    I am an ultrapacifist. Otherwise I would have to follow the logic that there are fewer abortionists than Al Queda #2s (there seem to be more of them than #2s on the old “The Prisoner” with Patrick McGoohan, and there was a new one every week). A dozen large K of C councils could end abortion in 2 weeks if they desired to sacrifice themselves. This is not advocacy, as I said I’m an ultrapacifist. I have a rosary and I know how to use it. Since I’ve been told that using anything more direct would be too nasty. But if I can’t do anything more about the holocaust down the street, what can I possibly justify about ephemeral or illusory threats 10,000 miles distant?

    But it lends perspective as to what circumstances and to whom they will advocate violence.

    As far as “gay marriage”, no-fault divorce and contraception redefines, perverts, and destroys marriage more profoundly and seriously than the stupid and silly pantomime of two people who pretend. Yet the silence on those is deafening from the quarters who would condemn the farce. A knowing desecration is worse than a theatrical pretense.

  • Elaine S.

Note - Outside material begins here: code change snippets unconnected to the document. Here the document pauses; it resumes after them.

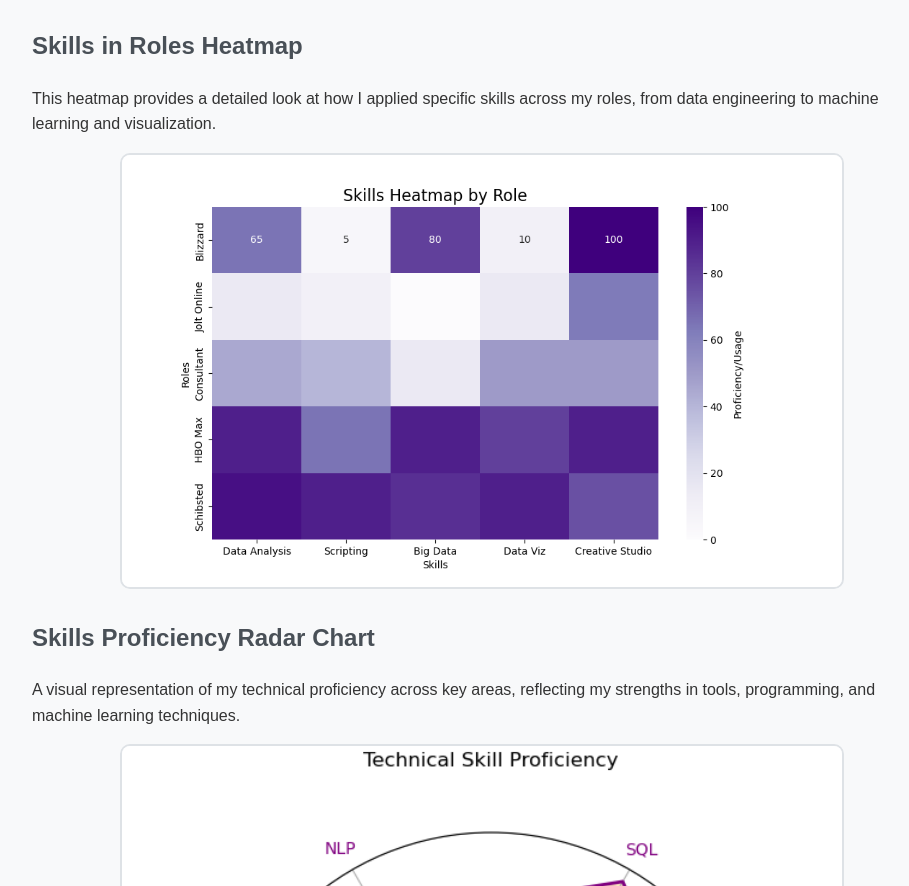
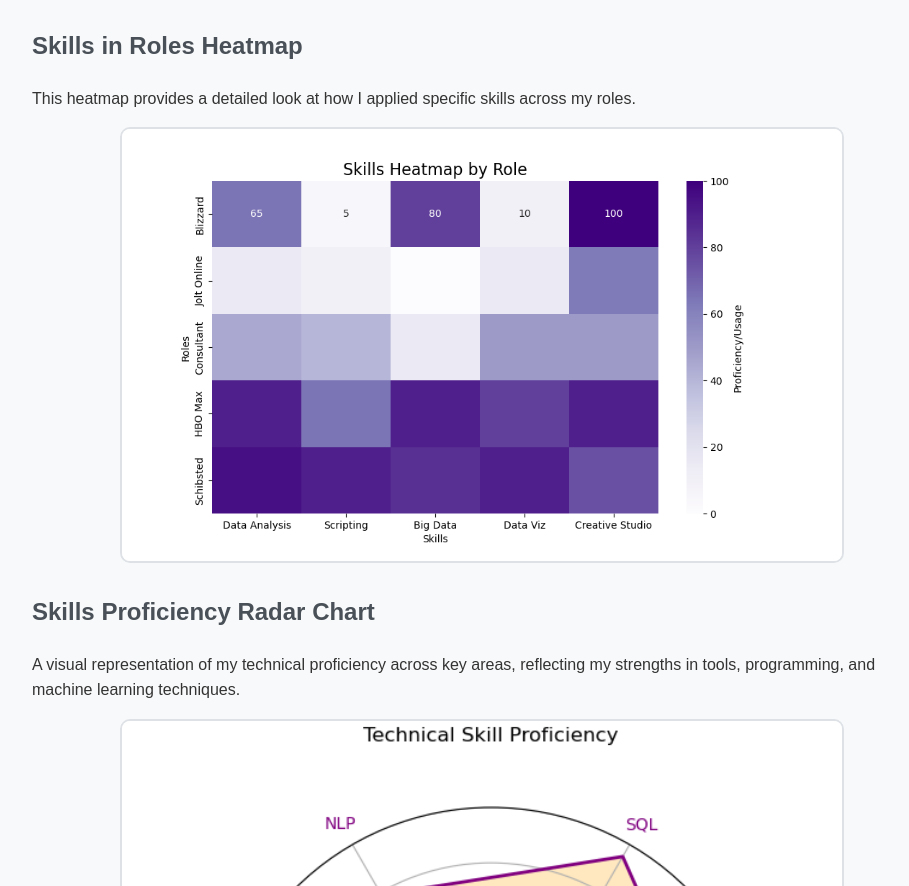
Before and after one commit to thundergore/super-giggle, a plain HTML site: page index.html in a window 1280 px wide. Shown: the part 867-1753 px from the top of the page, without its empty margins (158-1067 px from the left). Drawn offline with Linux system fonts and the light colour scheme.

Commit message:
Update index.html

```diff
--- a/index.html
+++ b/index.html
@@ -72,7 +72,7 @@
         <img src="Viz/xp_timeline.png" alt="Experience Timeline" width="80%">
 
         <h2>Skills in Roles Heatmap</h2>
-        <p>This heatmap provides a detailed look at how I applied specific skills across my roles, from data engineering to machine learning and visualization.</p>
+        <p>This heatmap provides a detailed look at how I applied specific skills across my roles.</p>
         <img src="Viz/role_heatmap.png" alt="Skill Usage in Roles" width="80%">
 
         <h2>Skills Proficiency Radar Chart</h2>
```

    “Forget about outlawing slavery, but keep it confined to the existing slave states” was Lincoln’s position when he ran for president in 1860. Before he was elected president, Lincoln went out of his way to emphasize that he was NOT an abolitionist in the sense of wanting to free all slaves immediately. His signature cause was keeping slavery from expanding into newly settled western territories. Committed abolitionists considered him far too soft on slavery. Even after the Civil War began he was hesitant to turn the war into a crusade against slavery for fear of alienating border slave states that stayed in the Union; and the Emancipation Proclamation specifically excluded slaves in border states and Union-occupied areas. Yet, imperfect and “compromising” as his position was on slavery, he is the president who gets credit for having ultimately freed the slaves. Likewise, I think it is entirely possible that the president on whose watch Roe is overturned, or legalized abortion finally ends, will NOT be a 100% pure committed pro-lifer.